Goalie stays calm in eye of storm
Carruth perfect as Winterhawks claim playoff opener
Mac Carruth was doing his best Marcel Marceau as he met with the media following the Winterhawks' 4-0 victory over Everett Saturday night in the opener of their best-of-seven playoff series at the Rose Garden.
Portland's goaltender had made 32 saves in posting his third career shutout and the Hawks' first in the postseason in five years - heady stuff for a youngster in his first full season as a regular.
But a hockey goalie is much like a baseball pitcher or a football quarterback - the center of attention, win or lose. Carruth, who has been on both ends of the teeter-totter, knows a calm disposition is the goalie's greatest ally.
'You're the hero or the zero,' said Carruth, who turned 19 on Friday. 'It's like Tom Brady out there. You just have to stay even-keel.'
As a 17-year-old rookie last season, Carruth wasn't the best at that, and at times it got the best of him on the ice.
'Got a little bit of temper on me,' he said. 'I'm pretty hard on myself as well. I'd like to work on that a bit more. Just try to stay in the moment.'
Carruth has been better at it this season, according to his coach.
'Mac is an emotional, competitive guy,' Mike Johnston said. 'You respect that in him.
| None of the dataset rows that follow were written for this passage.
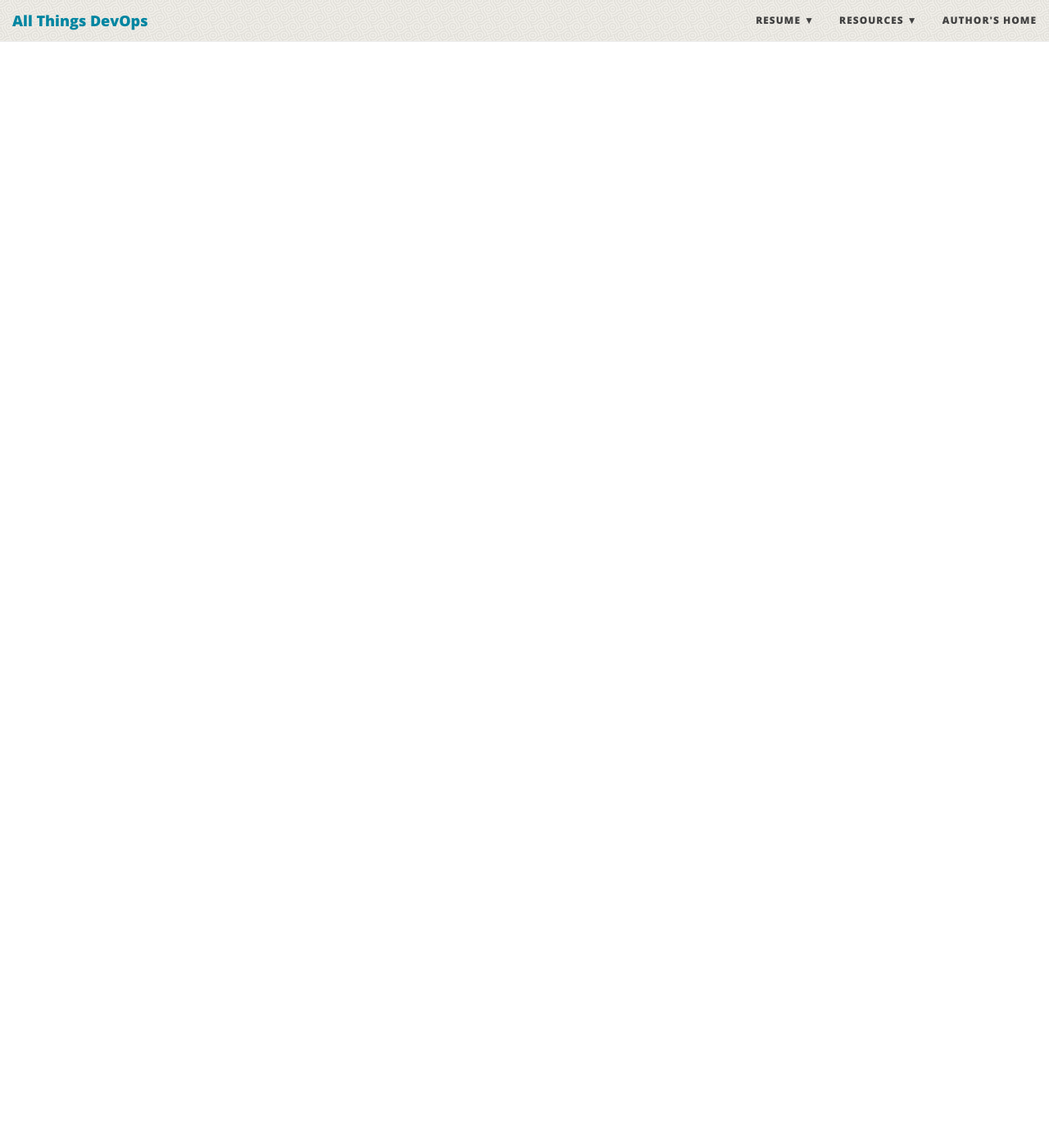
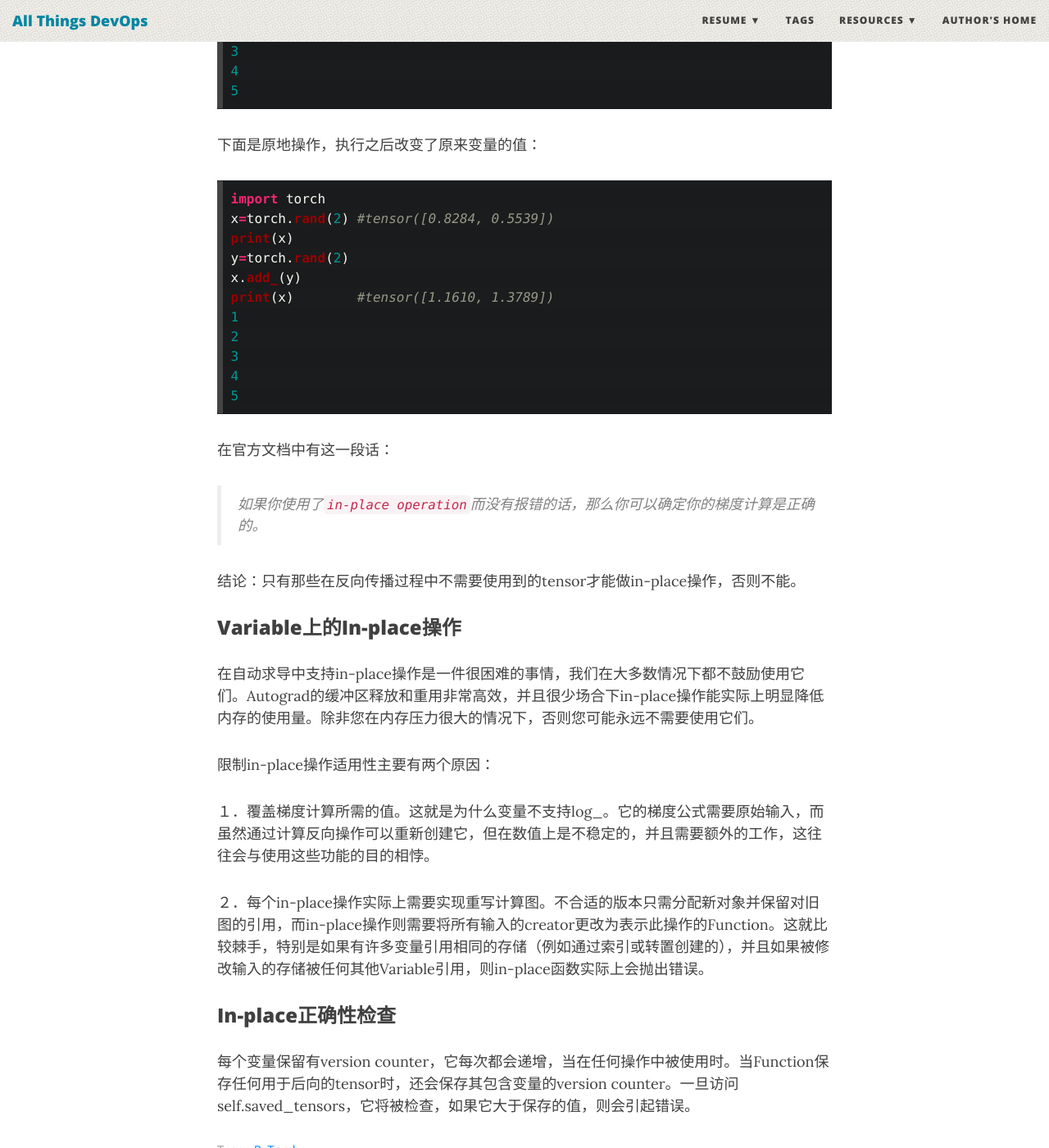
Before and after one commit to Kakuoo/kakuoo.github.io, a Jekyll site: the page built from _posts/2018-11-18-TheDiffsBetween-tensor.detach()&tensor.data.md, in a window 1280 px wide and 1400 px high, scrolled down 8310 px. Shown: the whole window at 82% size. Built offline with Jekyll 4.4.1, drawn with Linux system fonts in a browser that asks for light colours; nearby versions of some CDN libraries; some of the changed text lies outside the part shown.

````diff
--- a/_config.yml
+++ b/_config.yml
@@ -23,6 +23,7 @@
   Resume:
     - 中文: "aboutme/aboutme_zh-CN"
     - English: "aboutme/aboutme_en-US"
+  Tags: "tags"
   Resources:
     - Learn markdown: "http://www.markdowntutorial.com/"
   Author's home: "http://deanattali.com"
--- a/_posts/2018-11-18-TheDiffsBetween-tensor.detach()&tensor.data.md
+++ b/_posts/2018-11-18-TheDiffsBetween-tensor.detach()&tensor.data.md
@@ -1,7 +1,7 @@
 ---
 layout: post
 title: PyTorch中tensor.detach()和tensor.data的区别
-subtitle: 是否加入计算历史，requires_grad =False
+subtitle: 其是否加入计算历史，requires_grad =False,In-place操作的影响
 gh-repo: Kakuoo/kakuoo.github.io
 gh-badge: [star, fork, follow]
 tags: [PyTorch]
@@ -288,3 +288,58 @@
 比如x -> m -> y中如果对m进行detach()，后面如果反悔想还是对原来的计算图进行操作还是可以的
 
 但是如果是进行了detach_()，那么原来的计算图也发生了变化，就不能反悔了
+
+
+## Pytorch in-place 操作
+
+in-place operation在pytorch中是指改变一个tensor的值的时候，不经过复制操作，而是直接在原来的内存上改变它的值。可以把它成为原地操作符。
+
+在pytorch中经常加后缀“\_”来代表原地in-place operation，比如说.add\_() 或者.scatter()。python里面的+=，\*=也是in-place operation。
+
+下面是正常的加操作,执行结束加操作之后x的值没有发生变化：
+```python
+import torch
+x=torch.rand(2) #tensor([0.8284, 0.5539])
+print(x)
+y=torch.rand(2)
+print(x+y)      #tensor([1.0250, 0.7891])
+print(x)        #tensor([0.8284, 0.5539])
+1
+2
+3
+4
+5
+```
+
+下面是原地操作，执行之后改变了原来变量的值：
+
+```python
+import torch
+x=torch.rand(2) #tensor([0.8284, 0.5539])
+print(x)
+y=torch.rand(2)
+x.add_(y)
+print(x)        #tensor([1.1610, 1.3789])
+1
+2
+3
+4
+5
+```
+在官方文档中有这一段话：
+
+> 如果你使用了`in-place operation`而没有报错的话，那么你可以确定你的梯度计算是正确的。
+
+结论：只有那些在反向传播过程中不需要使用到的tensor才能做in-place操作，否则不能。
+
+### Variable上的In-place操作
+在自动求导中支持in-place操作是一件很困难的事情，我们在大多数情况下都不鼓励使用它们。Autograd的缓冲区释放和重用非常高效，并且很少场合下in-place操作能实际上明显降低内存的使用量。除非您在内存压力很大的情况下，否则您可能永远不需要使用它们。
+
+限制in-place操作适用性主要有两个原因：
+
+１．覆盖梯度计算所需的值。这就是为什么变量不支持log_。它的梯度公式需要原始输入，而虽然通过计算反向操作可以重新创建它，但在数值上是不稳定的，并且需要额外的工作，这往往会与使用这些功能的目的相悖。
+
+２．每个in-place操作实际上需要实现重写计算图。不合适的版本只需分配新对象并保留对旧图的引用，而in-place操作则需要将所有输入的creator更改为表示此操作的Function。这就比较棘手，特别是如果有许多变量引用相同的存储（例如通过索引或转置创建的），并且如果被修改输入的存储被任何其他Variable引用，则in-place函数实际上会抛出错误。
+
+### In-place正确性检查
+每个变量保留有version counter，它每次都会递增，当在任何操作中被使用时。当Function保存任何用于后向的tensor时，还会保存其包含变量的version counter。一旦访问self.saved_tensors，它将被检查，如果它大于保存的值，则会引起错误。
````
Also changed, not shown: _posts/2018-11-24-10SpecialGrammarInPython.md (+27 -15 lines), _posts/2018-11-30-PyTorch_0.3vs0.4_VersionChange&MigrationGuide.md (added, +390 -0 lines).
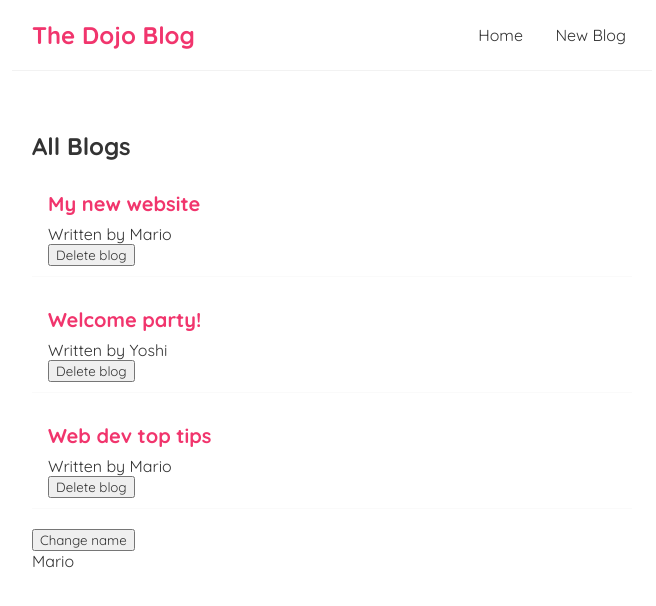
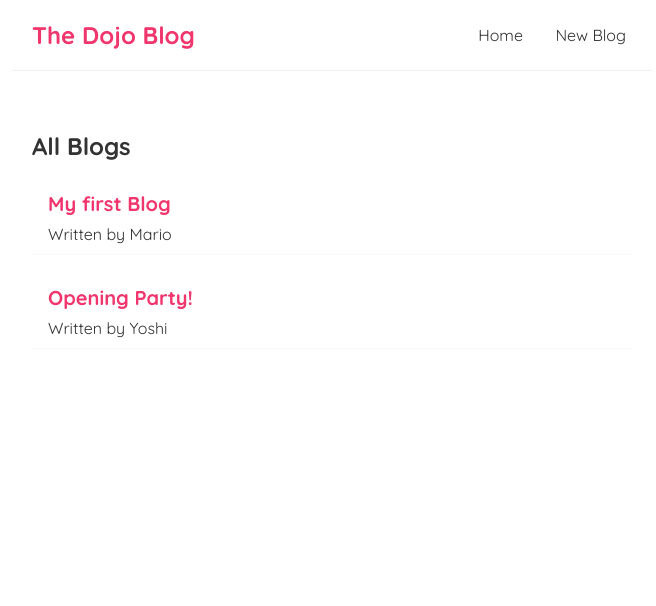
Before and after one commit to eine3131/fullreact_l1andsoon, a React (Create React App) app: page / in a window 1280 px wide. Shown: the top 606 px of the page, without its empty margins (308-964 px from the left). Built offline with nearby package versions, Linux system fonts and the light colour scheme; data requests are answered from the project's data file; the HTML template or start-up script is replaced by a standard one.

Commit message:
Fetching data with useEffect

```diff
--- a/src/BlogList.js
+++ b/src/BlogList.js
@@ -1,4 +1,4 @@
-const BlogSlist = ({blogs, title, handleDelete}) => {
+const BlogSlist = ({blogs, title}) => {
     return (
         <div className="blog_list">
             <h2>{title}</h2>
@@ -6,7 +6,6 @@
                 <div className="blog-preview" key={blog.id}>
                     <h2>{blog.title}</h2>
                     <p>Written by {blog.author}</p>
-                    <button onClick={() => handleDelete(blog.id)}>Delete blog</button>
                 </div>
             ))}
         </div>
--- a/src/Home.js
+++ b/src/Home.js
@@ -2,31 +2,21 @@
 import BlogList from './BlogList';
 
 const Home = () => {
-    const [blogs, setBlogs] = useState([
-        { title: 'My new website', body: 'lorem ipsum...', author: 'Mario', id: 1 },
-        { title: 'Welcome party!', body: 'lorem ipsum...', author: 'Yoshi', id: 2 },
-        { title: 'Web dev top tips', body: 'lorem ipsum...', author: 'Mario', id: 3 }
-    ]);
-
-    const [name, setName] = useState('Mario');
-
-    const handleDelete = (id) => {
-        const newBlogs = blogs.filter(blog => blog.id !== id);
-        setBlogs(newBlogs);
-    }
+    const [blogs, setBlogs] = useState(null);
 
     useEffect(() => {
-        console.log('use effect ran')
-        // }, [name]);
-        // L.d:name en haut est un dependency (L.15) qui lancera la fonction de useEffect.
+        fetch('http://localhost:8000/blogs')
+            .then(res => {
+                return res.json();
+            })
+            .then(data => {
+                setBlogs(data);
+            })
     }, []);
 
     return (
         <div className="home">
-            <BlogList blogs={blogs} title="All Blogs" handleDelete={handleDelete} />
-            {/* <BlogList blogs={blogs.filter((blog) => blog.author === 'Mario')} title="Mario's blogs" /> */}
-            <button onClick={() => setName('Luigi')}> Change name </button>
-            <p>{name}</p>
+            {blogs && <BlogList blogs={blogs} title="All Blogs" />}
         </div>
     );
 }
```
Last year, he was a little more emotional. This year, he has come down to a controllable level. It's fine now.'
The Hawks swarmed Everett like a tsunamai in the first period Saturday night, scoring three goals in the first eight minutes and outshooting the Silvertips 19-3 in the period. Carruth could have been pardoned for taking a bit of a siesta the first 20 minutes.
'It's sometimes hard for a goaltender not to face many shots in the first period,' Johnston allowed. 'You like for him to get into a rhythm almost. From a team perspective, you're happy with how we played defensively. From Mac's point of view, I'm sure he'd have liked to have had a few more shots to handle to get a feel for the game.'
The visitors got it together midway through the second period and put some pressure on Carruth. He never cracked, stopping 29 shots the final two periods.
'When we needed him tonight, he was really good,' Johnston said. 'In the second period, there were a lot of loose pucks, a lot of scrambles around the net. He looked very comfortable in there.'
Carruth didn't appear rusty, even after playing only one game in the past three weeks. First there was a concussion that took him out of the lineup. He returned, only to strain a hamstring after one game back. He played last Friday against Everett, then was rested to prepare for the postseason.
'We were a little bit concerned,' Johnston confessed. 'Not that he's not ready and not a good goaltender, but he hasn't had a lot of action lately. But that also means he's rested, he's fresh. With some other goaltenders around the league, fatigue could become a factor.'
Carruth finished 14th among Western Hockey League goaltenders this season with a 3.08 goals-against average. His .913 saves percentage ranked sixth.
'I feel I've played well,' he said. 'We're a wheel-and-deal team, so if I can play better than the other goalie most nights, we'll get a 'W.'
'The fans can blame me for losses if they want - whatever, that's their gig - but hopefully, I can win games for us.'
Carruth won the starter's job late last season and was the Hawks' primary goalie in the playoffs, when they beat Spokane, then fell to Vancouver in the second round. Carruth took some heat as he struggled at times, especially against the loaded Giants.
'The media let me have it there when I was struggling, but that's life, right?' Carruth said. 'What are you going to do about it? Just have to step up to the plate. Makes you play harder.'
So does playing under the spotlight appeal to him?
'The guys would probably say yeah to that,' Carruth said. 'You have to be a little bit weird, with guys are shooting 100 mile-an-hour shots at you. You have to handle the pressure well.
'If I didn't like it, I wouldn't be here. I like to think I thrive off that kind of thing. I play better when the chips are down and everyone's going harder.'
The most successful of the Winterhawks patrolling the crease through the years - Bart Hunter, Darrell May, Ian Wood, Byron Dafoe and Brent Belecki among them - have had the same kind of attitude.
The 6-3, 175-pound Carruth spent his first 10 years in the resort town of Jackson Hole, Wyo., skiing and playing hockey. His father, Bob, a former college goalie, ran the skating rink there. The Carruths then moved to Shorewood, Minn., where at age 14, he left home to play Midget AAA hockey in Chicago.
Now Carruth - chosen in the seventh round of the 2010 NHL draft by the Chicago Blackhawks - is in Portland, having the time of his life and speaking with an accent that sounds strangely Canadian.
'Too many Canadian kids in the locker room, probably,' he said, laughing. 'It kind of rubs off on you.'
The Hawks don't have long to savor their first playoff win of 2011. Nineteen hours after their post-game showers, they hit the Garden ice for Game 2 of the series with Everett.
Carruth will be back between the pipes for Portland, trying to channel Tom Brady, making sure the keel stays even.